#### Task directions
Please go through the records below and return every line holding the word "module".

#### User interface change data
-.-.-

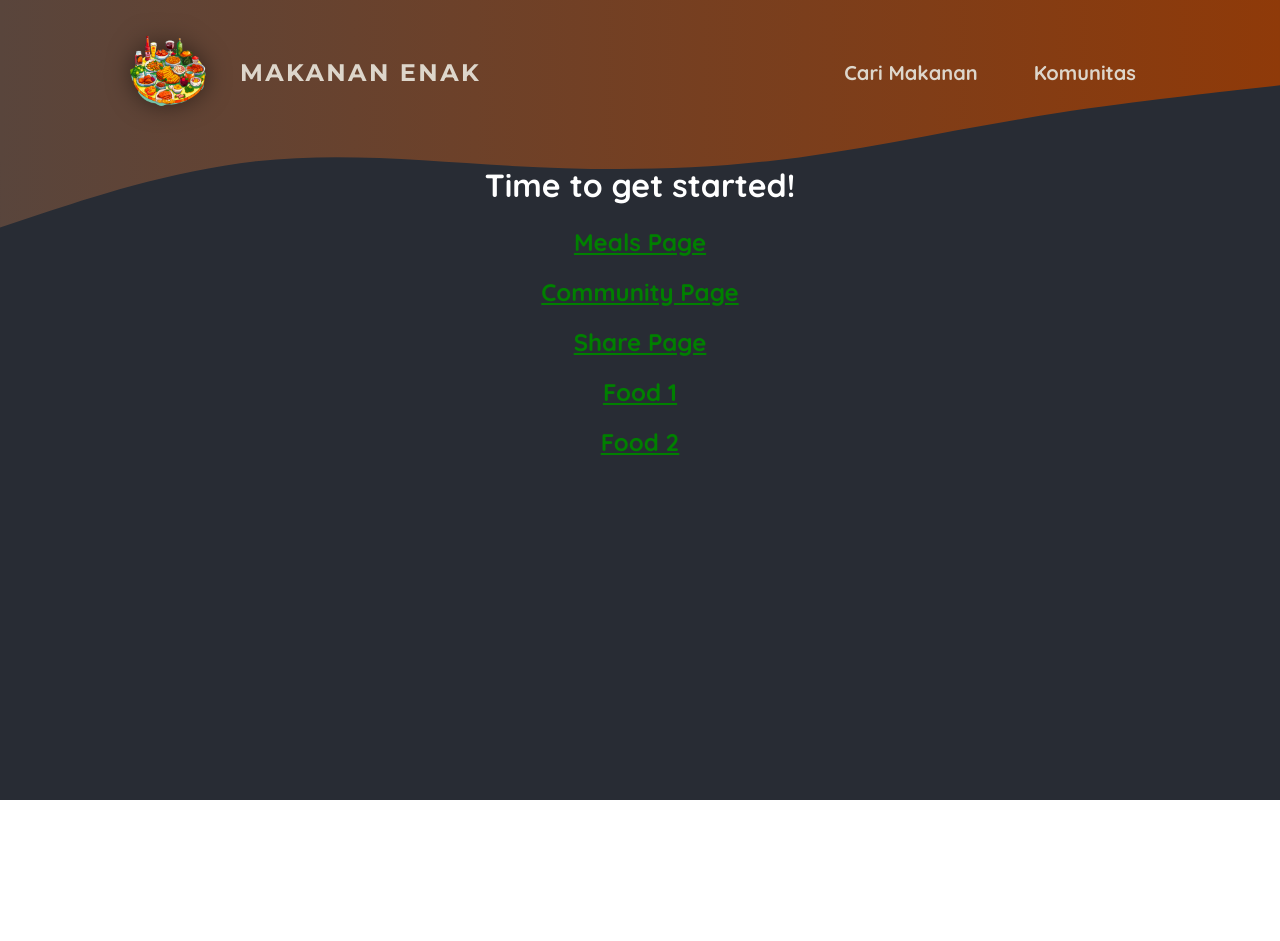
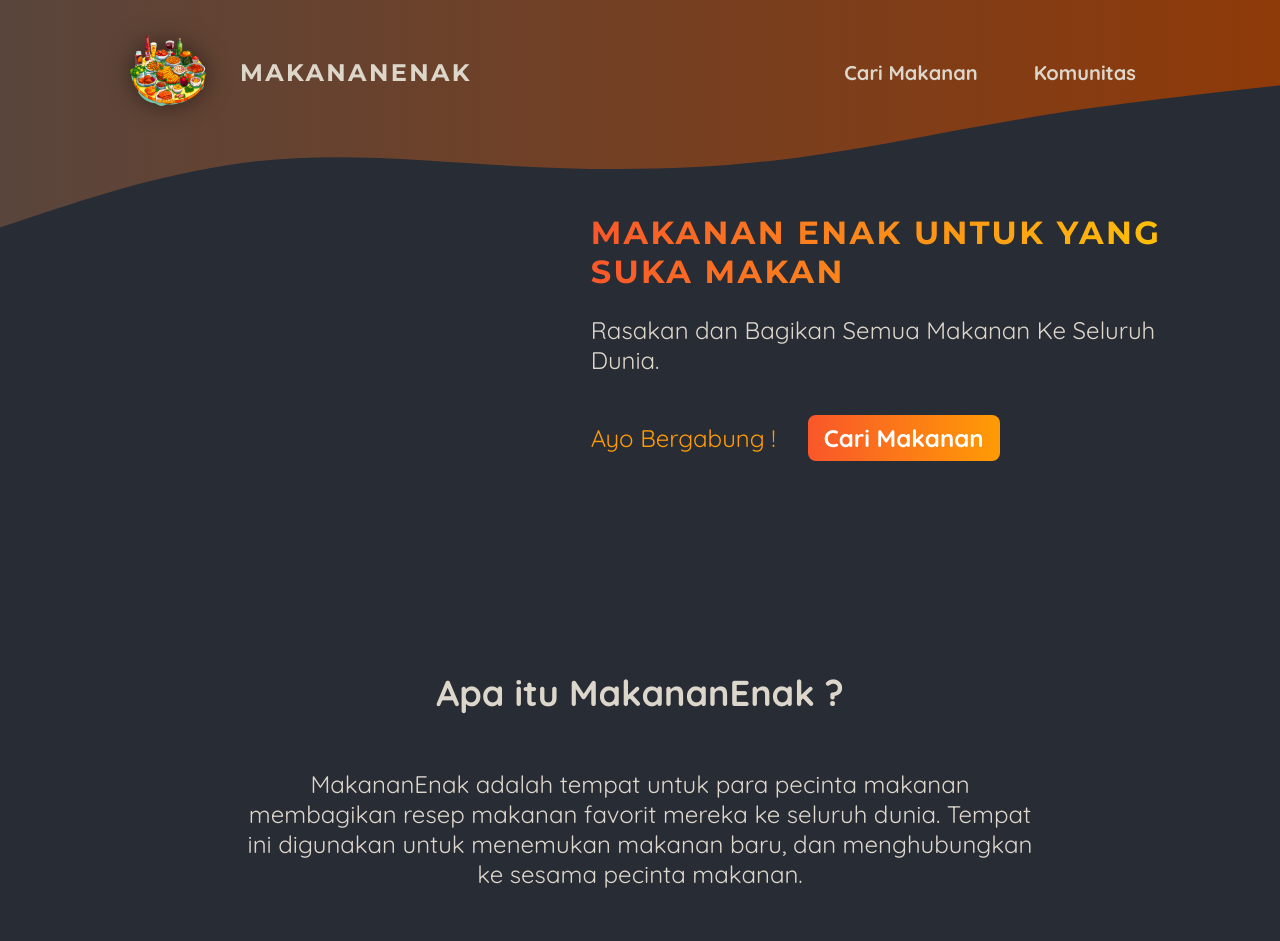
Before and after one commit to masariuman/foodiesApp, a Next.js app: page / in a window 1280 px wide. Shown: the top 941 px of the page. Before the commit the page ends 800 px from the top, so only its background shows below. Built offline with nearby package versions, Linux system fonts and the light colour scheme.

Commit message:
Landing Page

```diff
--- a/app/globals.css
+++ b/app/globals.css
@@ -11,21 +11,6 @@ html {
 body {
   margin: 0;
   background: radial-gradient(#282c34, #282c34);
-}
-
-.header-background {
-  position: absolute;
-  width: 100%;
-  height: 320px;
-  top: 0;
-  left: 0;
-  z-index: -1;
-}
-
-svg {
-  display: block;
-  width: 100%;
-  height: auto;
 }
 
 .not-found,
--- a/app/layout.jsx
+++ b/app/layout.jsx
@@ -1,35 +1,15 @@
 import './globals.css';
-import MainHeader from './layout/header';
+import MainHeader from './layout/main-header/header';
 
 export const metadata = {
-  title: 'NextLevel Food',
-  description: 'Delicious meals, shared by a food-loving community.',
+  title: 'MakananEnak',
+  description: 'Makanan Enak, yang dibagikan Oleh Komunitas Pecinta Makanan.',
 };
 
 export default function RootLayout({ children }) {
   return (
     <html lang="en">
       <body>
-        <div className="header-background">
-          <svg xmlns="http://www.w3.org/2000/svg" viewBox="0 0 1440 320">
-            <defs>
-              <linearGradient id="gradient" x1="0%" y1="0%" x2="100%" y2="0%">
-                <stop
-                  offset="0%"
-                  style={{ stopColor: '#59453c', stopOpacity: '1' }}
-                />
-                <stop
-                  offset="100%"
-                  style={{ stopColor: '#8f3a09', stopOpacity: '1' }}
-                />
-              </linearGradient>
-            </defs>
-            <path
-              fill="url(#gradient)"
-              d="M0,256L48,240C96,224,192,192,288,181.3C384,171,480,181,576,186.7C672,192,768,192,864,181.3C960,171,1056,149,1152,133.3C1248,117,1344,107,1392,101.3L1440,96L1440,0L1392,0C1344,0,1248,0,1152,0C1056,0,960,0,864,0C768,0,672,0,576,0C480,0,384,0,288,0C192,0,96,0,48,0L0,0Z"
-            ></path>
-          </svg>
-        </div>
 
         <MainHeader />
         {children}
--- a/app/layout/header.jsx
+++ /dev/null
@@ -1,26 +0,0 @@
-import Link from "next/link";
-
-import logoImg from '@/assets/logo.png';
-import classes from './main-header.module.css';
-
-export default function MainHeader() {
-  return (
-    <header className={classes.header}>
-      <Link className={classes.logo} href="/">
-        <img src={logoImg.src} alt="A Plate With Food on it" />
-        Makanan Enak
-      </Link>
-
-      <nav className={classes.nav}>
-        <ul>
-          <li>
-            <Link href="/meals">Cari Makanan</Link>
-          </li>
-          <li>
-            <Link href="/community">Komunitas</Link>
-          </li>
-        </ul>
-      </nav>
-    </header>
-  )
-}
--- /dev/null
+++ b/app/layout/images/image-slideshow.module.css
@@ -0,0 +1,26 @@
+.slideshow {
+  position: relative;
+  width: 100%;
+  height: 100%;
+  border-radius: 8px;
+  overflow: hidden;
+  box-shadow: 0 0 0.5rem rgba(0, 0, 0, 0.5);
+}
+
+.slideshow img {
+  width: 100%;
+  height: 100%;
+  object-fit: cover;
+  position: absolute;
+  top: 0;
+  left: 0;
+  opacity: 0;
+  transform: scale(1.1) translateX(-1rem) rotate(-5deg);
+  transition: all 0.5s ease-in-out;
+}
+
+.slideshow .active {
+  z-index: 1;
+  opacity: 1;
+  transform: scale(1) translateX(0) rotate(0);
+}
--- /dev/null
+++ b/app/layout/main-header/header.jsx
@@ -0,0 +1,31 @@
+import Link from "next/link";
+
+import MainHeaderBackground from "./main-header-background";
+import logoImg from '@/assets/logo.png';
+import classes from './main-header.module.css';
+import Image from "next/image";
+
+export default function MainHeader() {
+  return (
+    <>
+      <MainHeaderBackground />
+      <header className={classes.header}>
+        <Link className={classes.logo} href="/">
+          <Image src={logoImg} alt="A Plate With Food on it" priority />
+          MakananEnak
+        </Link>
+
+        <nav className={classes.nav}>
+          <ul>
+            <li>
+              <Link href="/meals">Cari Makanan</Link>
+            </li>
+            <li>
+              <Link href="/community">Komunitas</Link>
+            </li>
+          </ul>
+        </nav>
+      </header>
+    </>
+  )
+}
--- /dev/null
+++ b/app/layout/main-header/main-header-background.jsx
@@ -0,0 +1,26 @@
+import classes from './main-header-background.module.css'
+
+export default function MainHeaderBackground() {
+  return (
+    <div className={classes['header-background']}>
+      <svg xmlns="http://www.w3.org/2000/svg" viewBox="0 0 1440 320">
+        <defs>
+          <linearGradient id="gradient" x1="0%" y1="0%" x2="100%" y2="0%">
+            <stop
+              offset="0%"
+              style={{ stopColor: '#59453c', stopOpacity: '1' }}
+            />
+            <stop
+              offset="100%"
+              style={{ stopColor: '#8f3a09', stopOpacity: '1' }}
+            />
+          </linearGradient>
+        </defs>
+        <path
+          fill="url(#gradient)"
+          d="M0,256L48,240C96,224,192,192,288,181.3C384,171,480,181,576,186.7C672,192,768,192,864,181.3C960,171,1056,149,1152,133.3C1248,117,1344,107,1392,101.3L1440,96L1440,0L1392,0C1344,0,1248,0,1152,0C1056,0,960,0,864,0C768,0,672,0,576,0C480,0,384,0,288,0C192,0,96,0,48,0L0,0Z"
+        ></path>
+      </svg>
+    </div>
+  )
+}
--- /dev/null
+++ b/app/layout/main-header/main-header-background.module.css
@@ -0,0 +1,14 @@
+.header-background {
+  position: absolute;
+  width: 100%;
+  height: 320px;
+  top: 0;
+  left: 0;
+  z-index: -1;
+}
+
+.header-background svg {
+  display: block;
+  width: 100%;
+  height: auto;
+}
--- a/app/page.jsx
+++ b/app/page.jsx
@@ -1,26 +1,44 @@
-import Link from "next/link";
+import Link from 'next/link';
+
+import classes from './page.module.css';
 
 export default function Home() {
   return (
-    <main>
-      <h1 style={{ color: 'white', textAlign: 'center' }}>
-        Time to get started!
-      </h1>
-      <h2 style={{ color: 'white', textAlign: 'center' }}>
-        <Link href="/meals" style={{ color: 'green', textAlign: 'center' }}>Meals Page</Link>
-      </h2>
-      <h2 style={{ color: 'white', textAlign: 'center' }}>
-        <Link href="/meals/community" style={{ color: 'green', textAlign: 'center' }}>Community Page</Link>
-      </h2>
-      <h2 style={{ color: 'white', textAlign: 'center' }}>
-        <Link href="/meals/share" style={{ color: 'green', textAlign: 'center' }}>Share Page</Link>
-      </h2>
-      <h2 style={{ color: 'white', textAlign: 'center' }}>
-        <Link href="/meals/food1" style={{ color: 'green', textAlign: 'center' }}>Food 1</Link>
-      </h2>
-      <h2 style={{ color: 'white', textAlign: 'center' }}>
-        <Link href="/meals/food2" style={{ color: 'green', textAlign: 'center' }}>Food 2</Link>
-      </h2>
-    </main>
+    <>
+      <header className={classes.header}>
+        <div className={classes.slideshow}></div>
+        <div>
+          <div className={classes.hero}>
+            <h1>Makanan Enak Untuk Yang Suka Makan</h1>
+            <p>Rasakan dan Bagikan Semua Makanan Ke Seluruh Dunia.</p>
+          </div>
+          <div className={classes.cta}>
+            <Link href="/community">Ayo Bergabung !</Link>
+            <Link href="/meals">Cari Makanan</Link>
+          </div>
+        </div>
+      </header>
+      <main>
+        <section className={classes.section}>
+          <h2>Apa itu MakananEnak ?</h2>
+          <p>
+            MakananEnak adalah tempat untuk para pecinta makanan membagikan resep makanan favorit mereka ke seluruh dunia. Tempat ini digunakan untuk menemukan makanan baru, dan menghubungkan ke sesama pecinta makanan.
+          </p>
+          <p>
+            Makanan MakananEnak adalah tempat untuk berbagi sesama pecinta makanan enak dari seluruh dunia.
+          </p>
+        </section>
+
+        <section className={classes.section}>
+          <h2>Mengapa MakananEnak?</h2>
+          <p>
+            Dengan MakananEnak ini dibuat dapat menyatukan para pecinta makanan dari seluruh dunia agar saling berbagi dengan variasi resep sesuai selera para pecinta makanan yang memiliki resep tersebut agar dicoba oleh orang yang ingin merasakan makanan enak yang diberikan.
+          </p>
+          <p>
+            MakananEnak memudahkan mencari resep dari berbagai negara suku golongan dan apapun itu di seluruh dunia.
+          </p>
+        </section>
+      </main>
+    </>
   );
 }
--- /dev/null
+++ b/app/page.module.css
@@ -0,0 +1,75 @@
+.header {
+  display: flex;
+  gap: 3rem;
+  margin: 3rem auto;
+  width: 90%;
+  max-width: 75rem;
+}
+
+.slideshow {
+  width: 40rem;
+  height: 25rem;
+}
+
+.hero {
+  color: #ddd6cb;
+  font-size: 1.5rem;
+}
+
+.hero h1 {
+  font-size: 2rem;
+  font-weight: bold;
+  font-family: 'Montserrat', sans-serif;
+  letter-spacing: 0.15rem;
+  text-transform: uppercase;
+  background: linear-gradient(90deg, #f9572a, #ffc905);
+  background-clip: text;
+  -webkit-background-clip: text;
+  -webkit-text-fill-color: transparent;
+}
+
+.cta {
+  font-size: 1.5rem;
+  display: flex;
+  gap: 1rem;
+}
+
+.cta a {
+  display: inline-block;
+  margin-top: 1rem;
+  padding: 0.5rem 1rem;
+  border-radius: 0.5rem;
+  background: linear-gradient(90deg, #f9572a, #ff9b05);
+  color: #ffffff;
+  font-weight: bold;
+  text-decoration: none;
+}
+
+.cta a:hover,
+.cta a:active {
+  background: linear-gradient(90deg, #fd4715, #f9b241);
+}
+
+.cta a:first-child {
+  background: transparent;
+  font-weight: normal;
+  color: #ff9b05;
+  padding-left: 0;
+}
+
+.cta a:first-child:hover,
+.cta a:first-child:active {
+  background: transparent;
+  color: #f9b241;
+}
+
+.section {
+  display: flex;
+  flex-direction: column;
+  color: #ddd6cb;
+  font-size: 1.5rem;
+  max-width: 50rem;
+  width: 90%;
+  margin: 2rem auto;
+  text-align: center;
+}
```
Also changed, not shown: app/layout/images/image-slideshow.jsx (added, +48 -0 lines), app/layout/main-header/main-header.module.css (renamed from app/layout/main-header.module.css).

-.-.-

#### Written answer
-import classes from './main-header.module.css';
+++ b/app/layout/images/image-slideshow.module.css
+import classes from './main-header.module.css';
+import classes from './main-header-background.module.css'
+++ b/app/layout/main-header/main-header-background.module.css
+import classes from './page.module.css';
+++ b/app/page.module.css
Also changed, not shown: app/layout/images/image-slideshow.jsx (added, +48 -0 lines), app/layout/main-header/main-header.module.css (renamed from app/layout/main-header.module.css).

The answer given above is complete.